Driving across Indiana has always been the most boring part of our drives to and from the East Coast. But not today.
Every few minutes, from the Ohio line to South Bend, convoys of utility trucks and tree crews — two people to a truck — were heading toward hurricane country. The various news agencies said there were 50 such crews on their way to help the East Coast recover from Hurricane Irene, but I counted about 100 such vehicles this morning, and more are supposed to head to the area tomorrow (I realize this isn’t a great picture, but it’s Indiana).
Some of these people are heading to Virginia; others are going up to New England.
The view out the window gave me a chance to think about the nature of disasters — even apparently overblown ones like this hurricane (it’s a Category 2; I walked to work once in Boston in a category 2). Yes, these people are being paid, but they’re going into a potentially dangerous situation, and someone was smart enough to send them there because there’s a fair chance nameless people in another part of the country will need electricity and a quick recovery.

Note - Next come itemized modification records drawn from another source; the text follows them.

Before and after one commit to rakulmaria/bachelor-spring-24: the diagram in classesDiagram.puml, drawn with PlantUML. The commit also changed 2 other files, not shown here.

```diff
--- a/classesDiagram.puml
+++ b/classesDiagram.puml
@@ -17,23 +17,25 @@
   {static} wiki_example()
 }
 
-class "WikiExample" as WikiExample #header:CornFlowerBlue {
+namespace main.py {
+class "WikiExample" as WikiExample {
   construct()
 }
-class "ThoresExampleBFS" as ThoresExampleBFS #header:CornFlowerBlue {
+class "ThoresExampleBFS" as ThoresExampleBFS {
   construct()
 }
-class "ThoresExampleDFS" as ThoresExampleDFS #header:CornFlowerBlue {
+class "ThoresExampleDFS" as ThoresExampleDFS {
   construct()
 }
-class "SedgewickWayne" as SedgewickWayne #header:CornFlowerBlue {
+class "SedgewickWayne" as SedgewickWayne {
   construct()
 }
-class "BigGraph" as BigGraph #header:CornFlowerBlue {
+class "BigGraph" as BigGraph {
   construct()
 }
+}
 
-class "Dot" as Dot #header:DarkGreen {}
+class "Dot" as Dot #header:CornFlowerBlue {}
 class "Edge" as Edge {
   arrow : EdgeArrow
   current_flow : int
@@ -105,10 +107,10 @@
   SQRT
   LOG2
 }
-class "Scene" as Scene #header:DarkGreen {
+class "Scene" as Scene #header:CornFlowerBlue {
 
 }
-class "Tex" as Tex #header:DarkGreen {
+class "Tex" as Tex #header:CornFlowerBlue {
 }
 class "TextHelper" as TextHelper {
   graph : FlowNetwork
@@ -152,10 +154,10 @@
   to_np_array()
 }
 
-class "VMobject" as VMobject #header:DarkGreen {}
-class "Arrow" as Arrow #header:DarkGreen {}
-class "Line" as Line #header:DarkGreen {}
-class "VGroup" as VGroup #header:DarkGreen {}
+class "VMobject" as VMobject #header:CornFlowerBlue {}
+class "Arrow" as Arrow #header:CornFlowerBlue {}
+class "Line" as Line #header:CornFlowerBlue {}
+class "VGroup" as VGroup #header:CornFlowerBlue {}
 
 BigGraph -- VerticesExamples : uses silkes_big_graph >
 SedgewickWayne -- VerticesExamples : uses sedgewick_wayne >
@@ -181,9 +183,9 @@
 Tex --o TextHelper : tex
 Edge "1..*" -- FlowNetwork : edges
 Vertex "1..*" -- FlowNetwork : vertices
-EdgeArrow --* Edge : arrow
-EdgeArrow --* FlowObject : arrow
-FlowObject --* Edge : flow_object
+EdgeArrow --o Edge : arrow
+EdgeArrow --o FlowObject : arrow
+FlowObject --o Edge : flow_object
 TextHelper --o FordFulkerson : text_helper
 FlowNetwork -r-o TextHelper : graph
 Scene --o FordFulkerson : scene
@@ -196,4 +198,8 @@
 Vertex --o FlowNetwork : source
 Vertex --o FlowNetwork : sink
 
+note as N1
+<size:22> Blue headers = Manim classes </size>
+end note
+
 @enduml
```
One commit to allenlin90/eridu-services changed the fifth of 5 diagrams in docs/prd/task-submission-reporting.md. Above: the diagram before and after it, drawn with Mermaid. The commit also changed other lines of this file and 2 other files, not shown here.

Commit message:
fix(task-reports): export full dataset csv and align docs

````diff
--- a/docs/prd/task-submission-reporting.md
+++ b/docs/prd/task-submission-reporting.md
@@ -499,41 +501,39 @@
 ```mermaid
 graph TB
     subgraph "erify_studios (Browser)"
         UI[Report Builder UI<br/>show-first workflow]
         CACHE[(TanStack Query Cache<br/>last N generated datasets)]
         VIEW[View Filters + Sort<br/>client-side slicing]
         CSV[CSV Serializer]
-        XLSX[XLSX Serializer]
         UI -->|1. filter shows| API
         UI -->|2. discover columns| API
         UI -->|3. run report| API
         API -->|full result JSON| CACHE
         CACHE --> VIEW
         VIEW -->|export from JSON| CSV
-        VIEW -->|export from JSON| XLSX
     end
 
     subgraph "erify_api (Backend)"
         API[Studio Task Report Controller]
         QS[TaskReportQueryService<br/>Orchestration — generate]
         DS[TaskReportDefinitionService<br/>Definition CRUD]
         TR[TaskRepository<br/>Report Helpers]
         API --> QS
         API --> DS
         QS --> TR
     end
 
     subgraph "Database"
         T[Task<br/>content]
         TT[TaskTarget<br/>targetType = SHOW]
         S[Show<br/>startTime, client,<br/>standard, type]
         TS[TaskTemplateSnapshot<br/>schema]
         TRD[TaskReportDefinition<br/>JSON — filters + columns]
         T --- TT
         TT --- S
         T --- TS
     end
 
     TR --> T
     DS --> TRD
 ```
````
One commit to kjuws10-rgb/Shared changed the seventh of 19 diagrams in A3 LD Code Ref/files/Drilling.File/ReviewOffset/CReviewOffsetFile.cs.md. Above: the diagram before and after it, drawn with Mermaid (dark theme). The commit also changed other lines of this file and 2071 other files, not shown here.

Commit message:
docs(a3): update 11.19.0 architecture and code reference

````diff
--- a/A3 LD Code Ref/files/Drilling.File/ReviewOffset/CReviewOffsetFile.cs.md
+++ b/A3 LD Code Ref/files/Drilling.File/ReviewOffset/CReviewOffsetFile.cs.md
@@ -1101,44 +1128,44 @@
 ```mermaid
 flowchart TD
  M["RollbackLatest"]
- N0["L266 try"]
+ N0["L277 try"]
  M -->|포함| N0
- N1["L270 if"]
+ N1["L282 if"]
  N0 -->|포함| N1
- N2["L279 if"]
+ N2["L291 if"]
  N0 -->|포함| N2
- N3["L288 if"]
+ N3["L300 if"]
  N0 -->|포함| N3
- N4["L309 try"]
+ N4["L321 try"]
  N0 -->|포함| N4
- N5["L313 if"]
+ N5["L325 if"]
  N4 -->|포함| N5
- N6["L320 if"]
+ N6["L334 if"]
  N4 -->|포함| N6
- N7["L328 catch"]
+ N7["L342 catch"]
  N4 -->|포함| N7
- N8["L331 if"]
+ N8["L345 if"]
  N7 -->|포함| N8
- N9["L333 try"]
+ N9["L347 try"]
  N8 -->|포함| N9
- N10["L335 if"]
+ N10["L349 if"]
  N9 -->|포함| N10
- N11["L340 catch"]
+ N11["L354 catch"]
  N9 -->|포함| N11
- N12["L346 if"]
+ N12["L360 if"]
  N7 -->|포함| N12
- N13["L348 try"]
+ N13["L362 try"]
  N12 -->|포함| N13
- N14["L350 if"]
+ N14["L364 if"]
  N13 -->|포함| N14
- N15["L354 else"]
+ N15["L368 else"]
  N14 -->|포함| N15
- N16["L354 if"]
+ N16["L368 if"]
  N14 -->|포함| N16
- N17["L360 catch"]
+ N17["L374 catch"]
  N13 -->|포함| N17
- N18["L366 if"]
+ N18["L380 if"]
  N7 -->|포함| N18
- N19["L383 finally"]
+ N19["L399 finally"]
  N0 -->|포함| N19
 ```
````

Where hurricanes are concerned, that’s not exactly been our forte in recent years. But as a Midwesterner, I felt pretty proud that we’re still a people who pitch in when someone needs a hand.